→ **To do**: An exact reproduction is needed of every line from the beginning of the data down to and including the line that contains "Also changed, not shown: data/DEU/cities.csv.", minus the pictures.

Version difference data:
<<<<
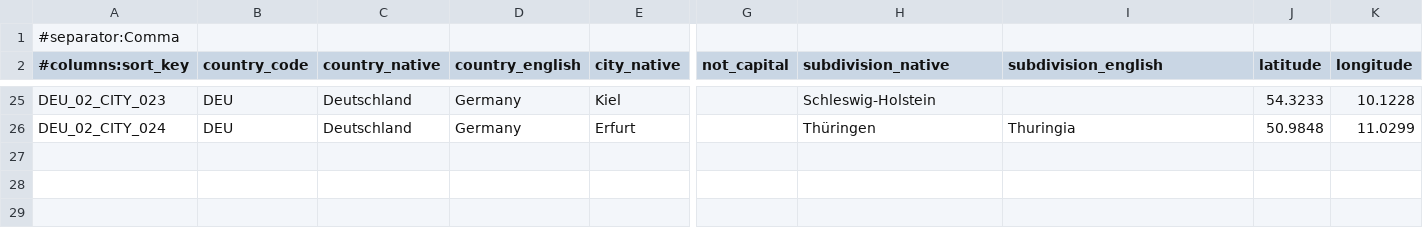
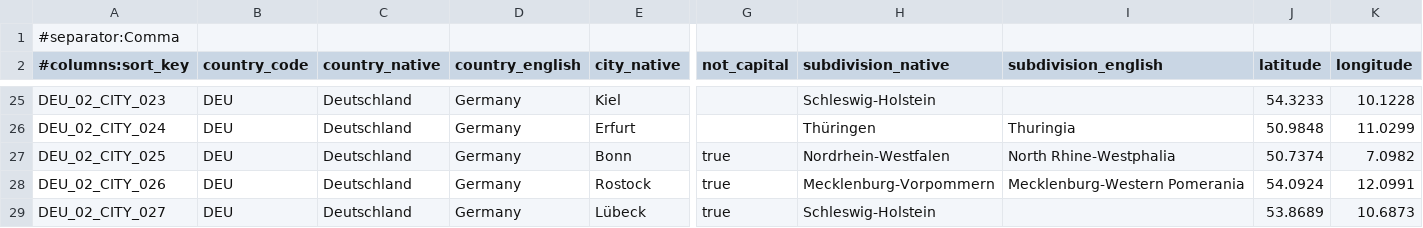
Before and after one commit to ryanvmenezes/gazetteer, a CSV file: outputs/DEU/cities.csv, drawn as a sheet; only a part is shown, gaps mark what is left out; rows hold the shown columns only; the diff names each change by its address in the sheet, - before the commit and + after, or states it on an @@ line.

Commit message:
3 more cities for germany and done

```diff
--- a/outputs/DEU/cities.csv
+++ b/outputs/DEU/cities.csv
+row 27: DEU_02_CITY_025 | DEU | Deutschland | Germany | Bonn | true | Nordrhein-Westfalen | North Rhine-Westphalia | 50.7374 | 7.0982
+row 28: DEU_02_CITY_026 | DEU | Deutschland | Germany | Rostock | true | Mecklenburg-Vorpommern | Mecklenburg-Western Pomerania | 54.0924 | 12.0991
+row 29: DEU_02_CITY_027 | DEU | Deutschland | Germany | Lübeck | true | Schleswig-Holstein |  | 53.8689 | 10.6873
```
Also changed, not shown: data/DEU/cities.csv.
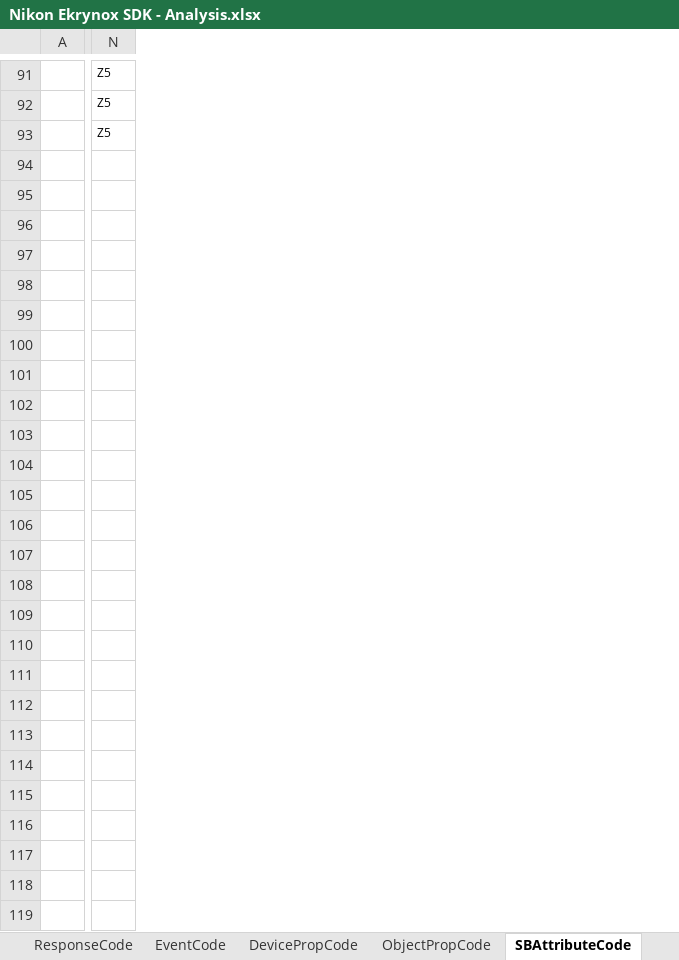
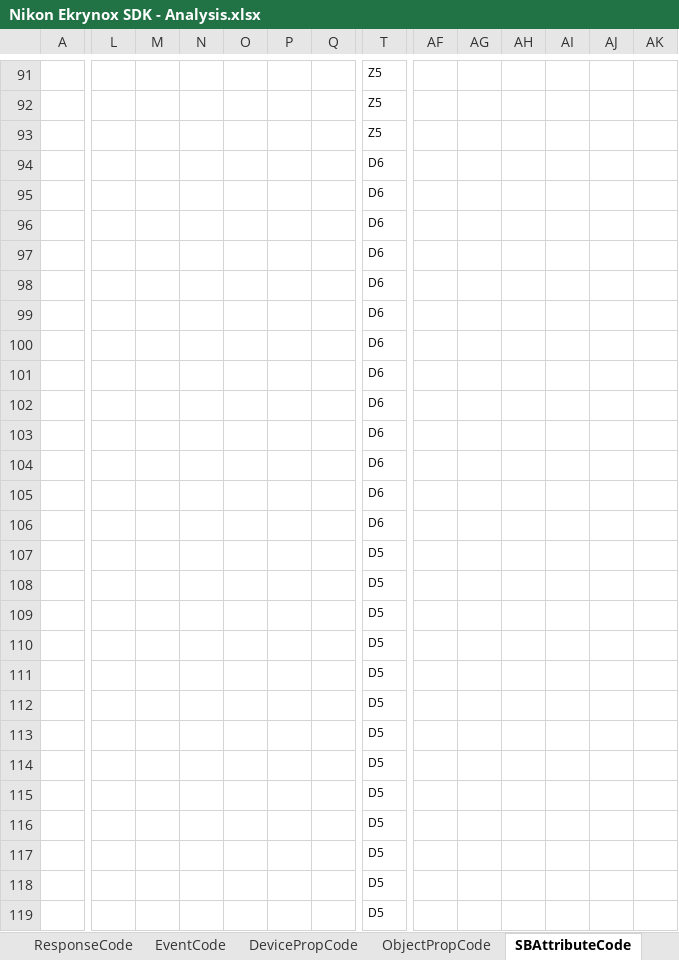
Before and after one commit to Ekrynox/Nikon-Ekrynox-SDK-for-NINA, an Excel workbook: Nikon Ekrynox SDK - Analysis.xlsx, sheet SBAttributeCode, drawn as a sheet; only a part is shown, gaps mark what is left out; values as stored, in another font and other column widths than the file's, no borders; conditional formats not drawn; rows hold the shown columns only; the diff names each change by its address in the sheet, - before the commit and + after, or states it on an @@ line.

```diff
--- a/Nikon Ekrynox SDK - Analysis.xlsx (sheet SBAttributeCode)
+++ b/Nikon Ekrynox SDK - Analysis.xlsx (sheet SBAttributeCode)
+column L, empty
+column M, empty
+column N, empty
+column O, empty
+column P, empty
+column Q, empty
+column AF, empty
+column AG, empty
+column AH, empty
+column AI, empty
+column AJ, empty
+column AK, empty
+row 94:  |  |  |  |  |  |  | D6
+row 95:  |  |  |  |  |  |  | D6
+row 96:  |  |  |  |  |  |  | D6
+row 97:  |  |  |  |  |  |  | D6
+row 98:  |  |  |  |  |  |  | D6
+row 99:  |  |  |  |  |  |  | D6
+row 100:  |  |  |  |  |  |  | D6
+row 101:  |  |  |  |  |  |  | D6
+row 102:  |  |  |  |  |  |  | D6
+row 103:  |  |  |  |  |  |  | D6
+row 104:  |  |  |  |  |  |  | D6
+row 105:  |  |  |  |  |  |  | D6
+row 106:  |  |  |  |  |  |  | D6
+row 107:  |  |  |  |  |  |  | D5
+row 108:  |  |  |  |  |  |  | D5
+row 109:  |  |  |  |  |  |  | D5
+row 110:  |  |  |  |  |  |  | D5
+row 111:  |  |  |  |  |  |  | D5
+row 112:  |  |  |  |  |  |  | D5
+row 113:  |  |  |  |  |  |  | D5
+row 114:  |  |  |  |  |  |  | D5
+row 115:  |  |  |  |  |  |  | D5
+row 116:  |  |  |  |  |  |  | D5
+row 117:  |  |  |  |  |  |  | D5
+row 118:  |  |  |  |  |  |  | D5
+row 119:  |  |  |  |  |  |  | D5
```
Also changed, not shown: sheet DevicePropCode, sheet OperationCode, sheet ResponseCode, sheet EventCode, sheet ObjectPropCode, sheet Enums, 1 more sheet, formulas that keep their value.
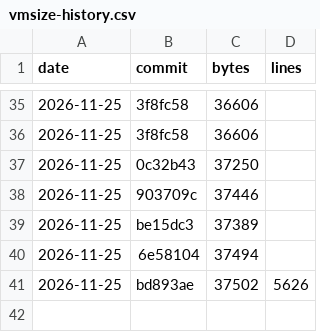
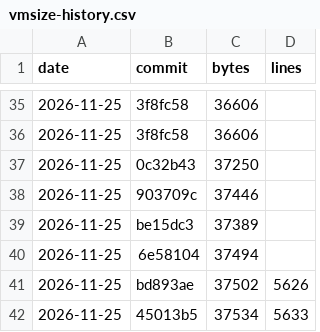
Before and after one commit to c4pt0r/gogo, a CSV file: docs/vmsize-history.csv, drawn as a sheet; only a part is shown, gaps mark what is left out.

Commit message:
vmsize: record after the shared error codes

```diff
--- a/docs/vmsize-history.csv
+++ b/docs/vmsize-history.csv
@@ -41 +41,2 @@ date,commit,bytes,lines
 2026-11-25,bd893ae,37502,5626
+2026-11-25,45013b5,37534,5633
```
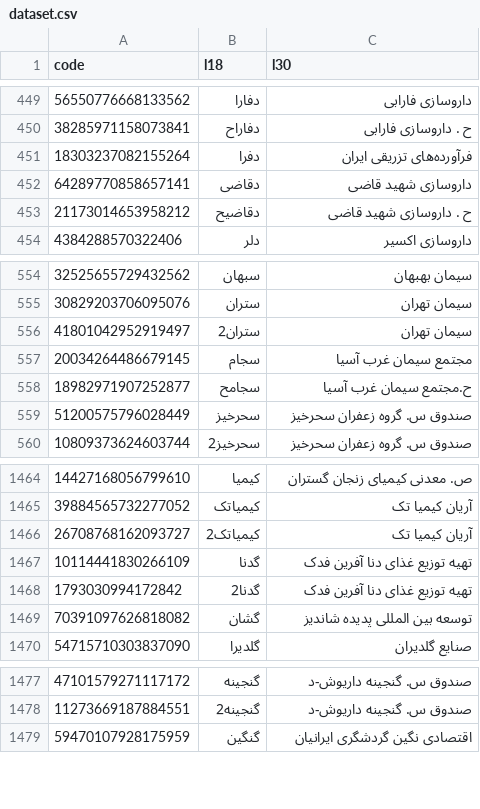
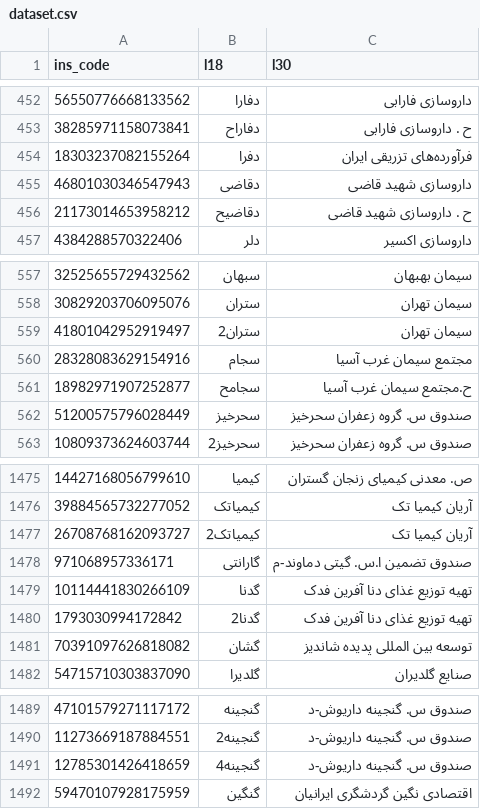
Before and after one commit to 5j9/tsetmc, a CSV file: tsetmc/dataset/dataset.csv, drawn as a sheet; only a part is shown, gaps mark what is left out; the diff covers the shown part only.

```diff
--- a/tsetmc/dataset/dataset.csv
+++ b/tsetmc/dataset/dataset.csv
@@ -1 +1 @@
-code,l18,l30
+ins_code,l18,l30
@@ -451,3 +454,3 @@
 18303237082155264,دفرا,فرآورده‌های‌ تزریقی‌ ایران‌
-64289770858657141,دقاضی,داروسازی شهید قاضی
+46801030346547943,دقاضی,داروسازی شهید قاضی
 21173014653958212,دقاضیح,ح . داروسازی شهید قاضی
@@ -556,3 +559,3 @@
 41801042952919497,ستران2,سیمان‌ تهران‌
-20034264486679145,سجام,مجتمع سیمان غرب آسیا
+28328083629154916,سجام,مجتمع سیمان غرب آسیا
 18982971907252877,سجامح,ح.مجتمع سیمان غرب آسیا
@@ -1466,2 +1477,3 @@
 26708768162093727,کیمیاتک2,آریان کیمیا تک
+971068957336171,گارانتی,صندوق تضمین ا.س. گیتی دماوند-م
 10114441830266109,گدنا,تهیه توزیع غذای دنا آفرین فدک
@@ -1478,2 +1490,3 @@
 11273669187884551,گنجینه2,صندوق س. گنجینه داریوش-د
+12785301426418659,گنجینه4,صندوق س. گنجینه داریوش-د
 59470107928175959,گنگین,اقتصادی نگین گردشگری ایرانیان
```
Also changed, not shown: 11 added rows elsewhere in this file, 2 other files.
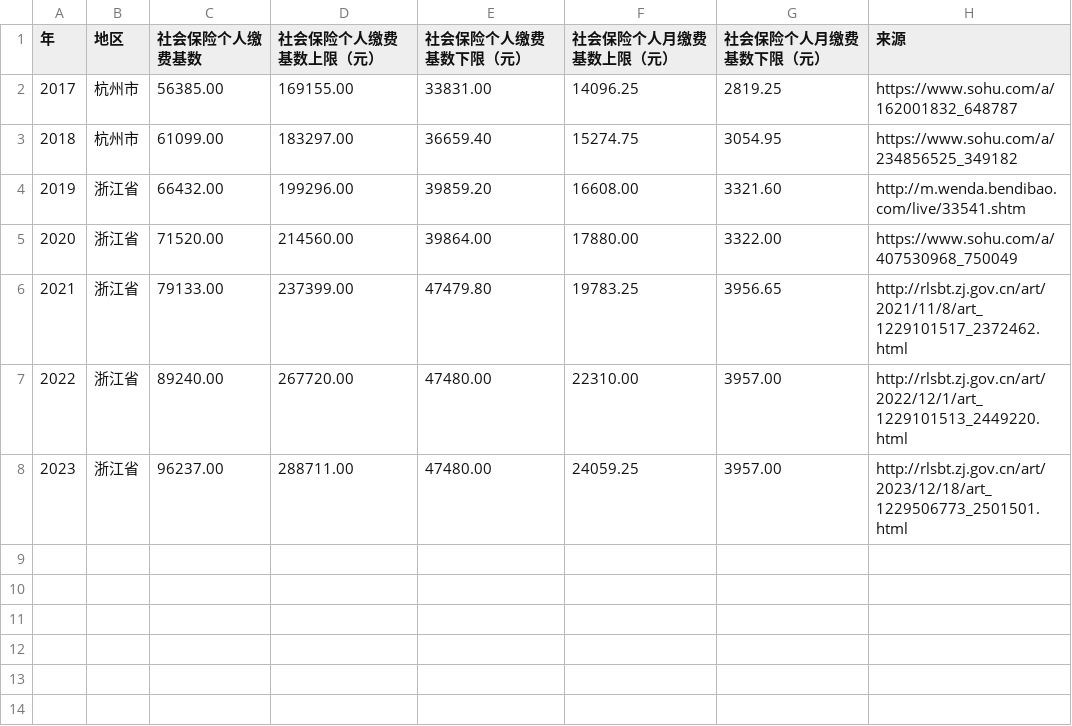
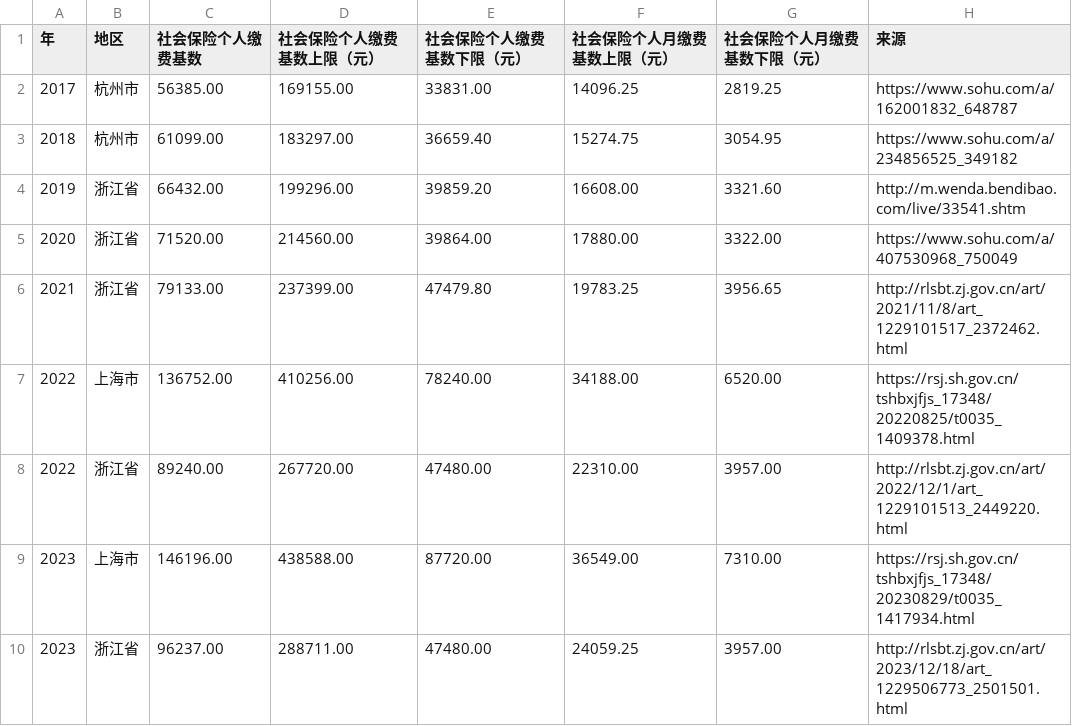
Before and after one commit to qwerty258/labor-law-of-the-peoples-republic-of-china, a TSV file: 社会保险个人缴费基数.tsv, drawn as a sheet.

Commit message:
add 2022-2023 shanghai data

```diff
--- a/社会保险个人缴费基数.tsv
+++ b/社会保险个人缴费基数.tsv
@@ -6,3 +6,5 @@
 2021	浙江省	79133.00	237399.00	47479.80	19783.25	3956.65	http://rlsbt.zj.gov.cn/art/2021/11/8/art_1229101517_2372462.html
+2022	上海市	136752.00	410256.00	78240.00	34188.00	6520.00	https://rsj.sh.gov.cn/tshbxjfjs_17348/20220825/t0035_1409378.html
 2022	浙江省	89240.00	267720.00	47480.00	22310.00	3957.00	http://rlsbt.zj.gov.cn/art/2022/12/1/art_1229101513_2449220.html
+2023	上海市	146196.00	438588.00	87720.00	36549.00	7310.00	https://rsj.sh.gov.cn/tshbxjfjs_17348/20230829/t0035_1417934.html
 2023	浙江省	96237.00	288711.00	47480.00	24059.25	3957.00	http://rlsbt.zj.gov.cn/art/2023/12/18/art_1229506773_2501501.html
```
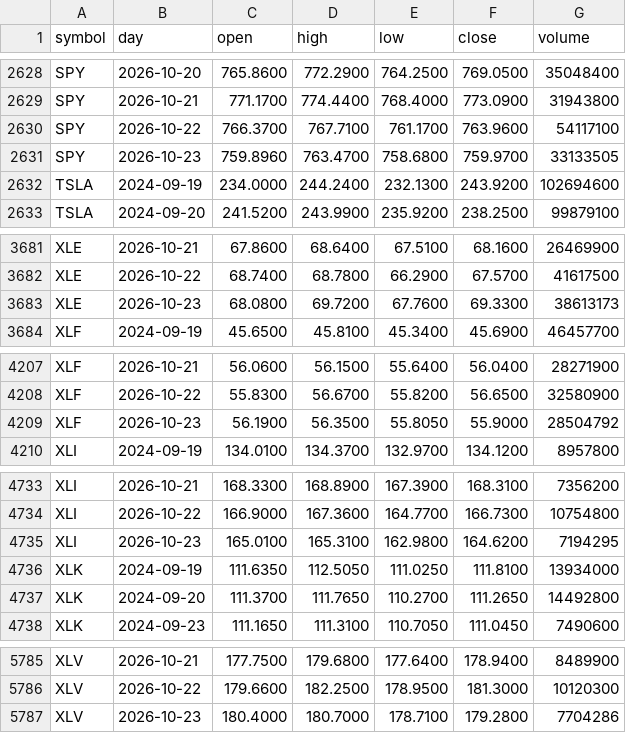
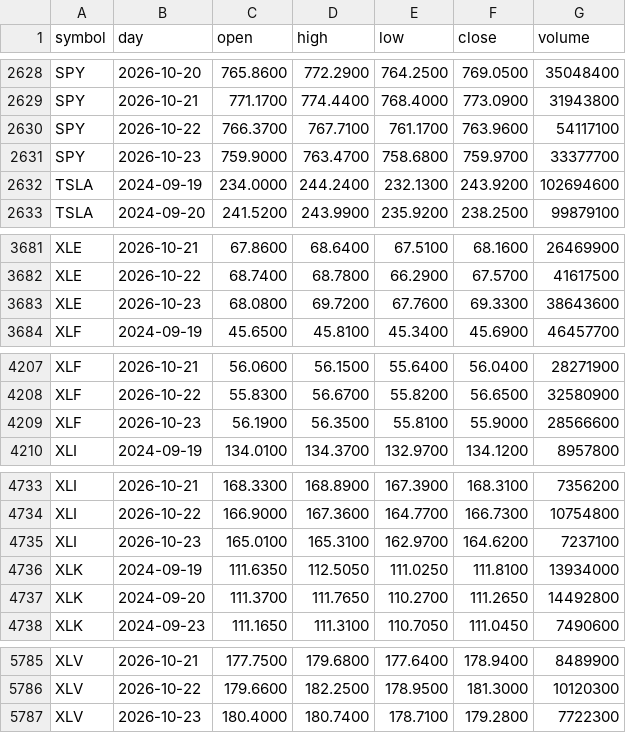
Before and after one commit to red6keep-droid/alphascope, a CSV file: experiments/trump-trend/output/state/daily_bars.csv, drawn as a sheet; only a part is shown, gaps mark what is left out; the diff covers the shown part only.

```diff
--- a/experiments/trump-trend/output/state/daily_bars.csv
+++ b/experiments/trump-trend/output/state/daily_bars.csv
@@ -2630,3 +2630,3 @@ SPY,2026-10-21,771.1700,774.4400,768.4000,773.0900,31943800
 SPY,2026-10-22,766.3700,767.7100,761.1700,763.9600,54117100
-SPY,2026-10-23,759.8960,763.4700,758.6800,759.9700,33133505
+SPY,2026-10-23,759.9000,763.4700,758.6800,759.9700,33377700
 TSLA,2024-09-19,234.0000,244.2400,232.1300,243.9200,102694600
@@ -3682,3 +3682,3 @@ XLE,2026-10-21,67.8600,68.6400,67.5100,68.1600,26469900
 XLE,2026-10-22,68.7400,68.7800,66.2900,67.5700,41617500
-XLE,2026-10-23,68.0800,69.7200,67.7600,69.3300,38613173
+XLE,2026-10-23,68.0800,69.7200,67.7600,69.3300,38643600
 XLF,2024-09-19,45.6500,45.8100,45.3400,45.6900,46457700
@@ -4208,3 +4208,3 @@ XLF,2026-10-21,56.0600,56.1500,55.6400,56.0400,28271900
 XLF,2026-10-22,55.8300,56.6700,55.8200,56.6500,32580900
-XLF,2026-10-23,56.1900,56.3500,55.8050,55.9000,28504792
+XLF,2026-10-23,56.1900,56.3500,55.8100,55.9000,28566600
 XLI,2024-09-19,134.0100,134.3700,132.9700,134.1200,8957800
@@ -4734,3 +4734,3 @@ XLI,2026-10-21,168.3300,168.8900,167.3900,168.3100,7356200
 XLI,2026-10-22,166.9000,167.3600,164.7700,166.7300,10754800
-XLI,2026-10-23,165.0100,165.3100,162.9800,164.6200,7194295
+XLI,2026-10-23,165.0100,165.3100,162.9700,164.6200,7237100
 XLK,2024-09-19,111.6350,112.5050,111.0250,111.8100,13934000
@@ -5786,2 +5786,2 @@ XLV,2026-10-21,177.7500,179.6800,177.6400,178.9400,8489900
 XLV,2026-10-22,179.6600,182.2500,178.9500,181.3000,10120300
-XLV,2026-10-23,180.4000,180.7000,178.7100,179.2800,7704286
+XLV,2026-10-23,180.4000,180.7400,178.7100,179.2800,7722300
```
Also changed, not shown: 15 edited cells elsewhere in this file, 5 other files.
>>>>
→ **Reply to the exercise**:
Before and after one commit to ryanvmenezes/gazetteer, a CSV file: outputs/DEU/cities.csv, drawn as a sheet; only a part is shown, gaps mark what is left out; rows hold the shown columns only; the diff names each change by its address in the sheet, - before the commit and + after, or states it on an @@ line.

Commit message:
3 more cities for germany and done

```diff
--- a/outputs/DEU/cities.csv
+++ b/outputs/DEU/cities.csv
+row 27: DEU_02_CITY_025 | DEU | Deutschland | Germany | Bonn | true | Nordrhein-Westfalen | North Rhine-Westphalia | 50.7374 | 7.0982
+row 28: DEU_02_CITY_026 | DEU | Deutschland | Germany | Rostock | true | Mecklenburg-Vorpommern | Mecklenburg-Western Pomerania | 54.0924 | 12.0991
+row 29: DEU_02_CITY_027 | DEU | Deutschland | Germany | Lübeck | true | Schleswig-Holstein |  | 53.8689 | 10.6873
```
Also changed, not shown: data/DEU/cities.csv.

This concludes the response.